Records drawn from a dataset
####
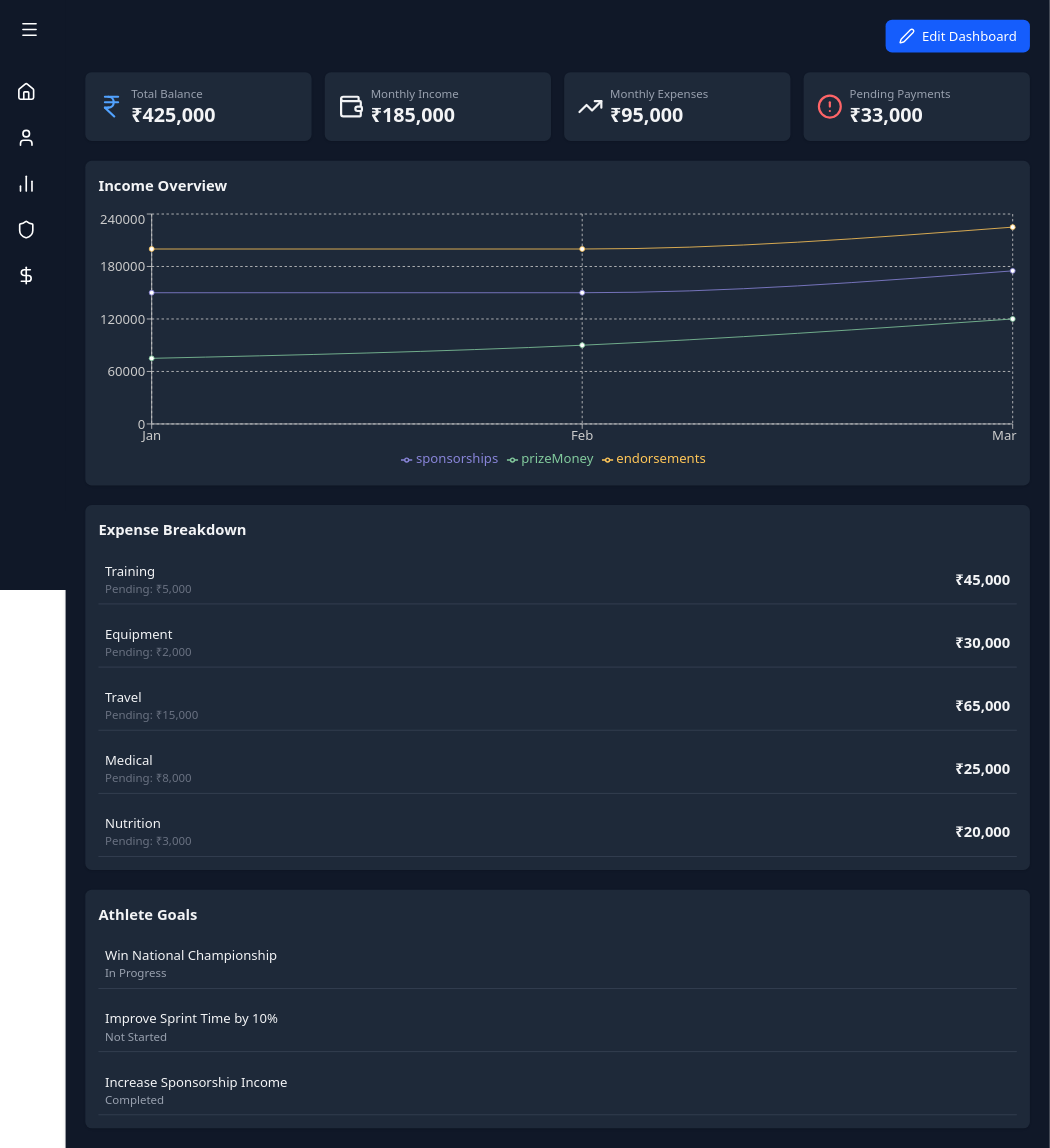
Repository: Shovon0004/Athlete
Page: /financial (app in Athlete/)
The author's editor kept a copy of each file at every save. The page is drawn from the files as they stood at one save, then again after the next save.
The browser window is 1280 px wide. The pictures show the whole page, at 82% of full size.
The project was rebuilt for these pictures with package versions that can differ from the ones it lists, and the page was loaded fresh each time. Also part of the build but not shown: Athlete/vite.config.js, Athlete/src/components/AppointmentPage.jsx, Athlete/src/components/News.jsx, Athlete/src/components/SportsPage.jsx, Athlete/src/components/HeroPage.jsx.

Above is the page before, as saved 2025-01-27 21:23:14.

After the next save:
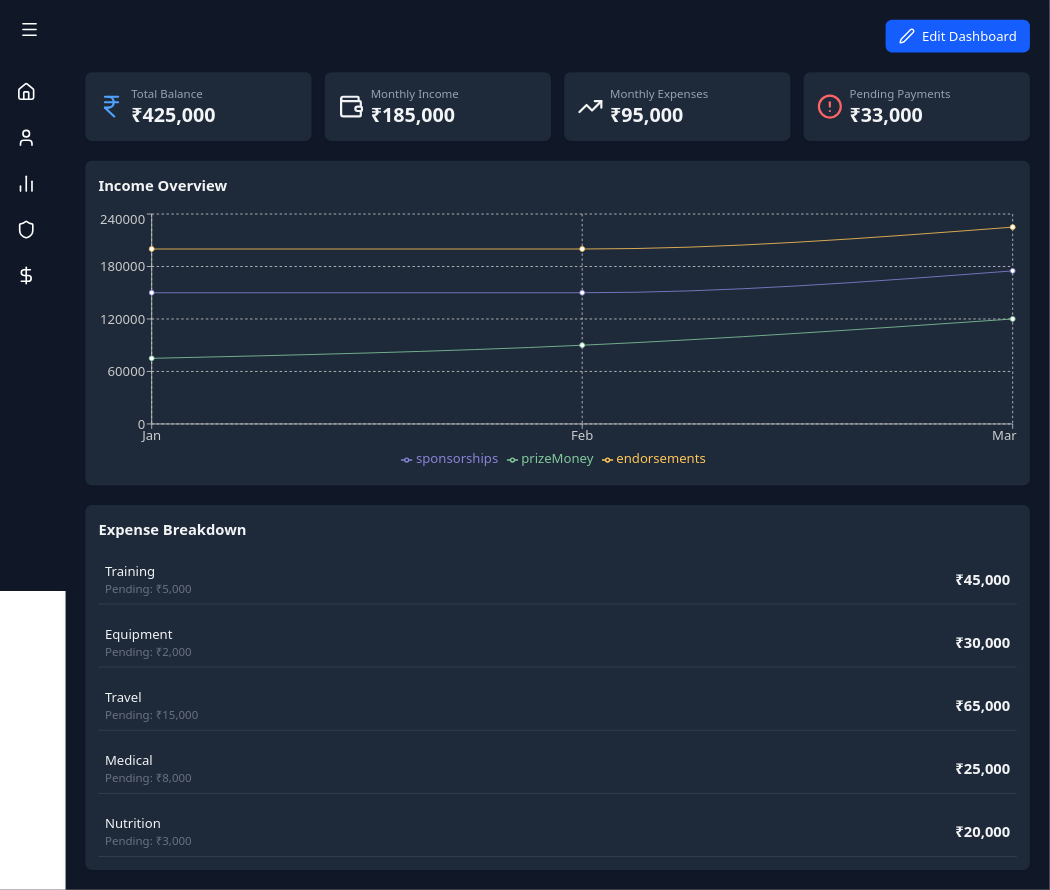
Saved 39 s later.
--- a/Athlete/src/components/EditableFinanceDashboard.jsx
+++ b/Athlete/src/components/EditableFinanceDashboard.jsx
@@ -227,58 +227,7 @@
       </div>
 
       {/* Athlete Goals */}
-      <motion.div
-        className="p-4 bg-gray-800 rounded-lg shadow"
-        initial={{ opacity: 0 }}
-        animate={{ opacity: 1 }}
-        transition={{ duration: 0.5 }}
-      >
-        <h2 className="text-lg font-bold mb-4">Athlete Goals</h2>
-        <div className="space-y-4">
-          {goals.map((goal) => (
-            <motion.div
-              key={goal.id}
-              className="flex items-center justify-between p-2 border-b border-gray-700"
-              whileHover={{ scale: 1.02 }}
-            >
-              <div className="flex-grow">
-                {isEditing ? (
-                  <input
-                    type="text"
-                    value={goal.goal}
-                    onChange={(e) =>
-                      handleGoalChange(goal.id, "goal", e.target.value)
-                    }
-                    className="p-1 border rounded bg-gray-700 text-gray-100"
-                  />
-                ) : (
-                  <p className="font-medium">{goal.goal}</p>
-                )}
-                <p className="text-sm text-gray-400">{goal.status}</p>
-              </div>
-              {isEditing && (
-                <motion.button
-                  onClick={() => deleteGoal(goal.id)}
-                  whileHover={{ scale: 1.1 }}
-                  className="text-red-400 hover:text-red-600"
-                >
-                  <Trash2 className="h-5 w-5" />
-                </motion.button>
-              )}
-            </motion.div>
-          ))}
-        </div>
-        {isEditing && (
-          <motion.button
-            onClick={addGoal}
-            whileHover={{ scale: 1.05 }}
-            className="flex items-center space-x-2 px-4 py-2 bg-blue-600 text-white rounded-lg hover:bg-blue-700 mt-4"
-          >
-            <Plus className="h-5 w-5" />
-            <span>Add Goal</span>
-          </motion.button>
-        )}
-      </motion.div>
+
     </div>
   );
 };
####
The answer must consist of every line from the data that contains the word "components".

The project was rebuilt for these pictures with package versions that can differ from the ones it lists, and the page was loaded fresh each time. Also part of the build but not shown: Athlete/vite.config.js, Athlete/src/components/AppointmentPage.jsx, Athlete/src/components/News.jsx, Athlete/src/components/SportsPage.jsx, Athlete/src/components/HeroPage.jsx.
--- a/Athlete/src/components/EditableFinanceDashboard.jsx
+++ b/Athlete/src/components/EditableFinanceDashboard.jsx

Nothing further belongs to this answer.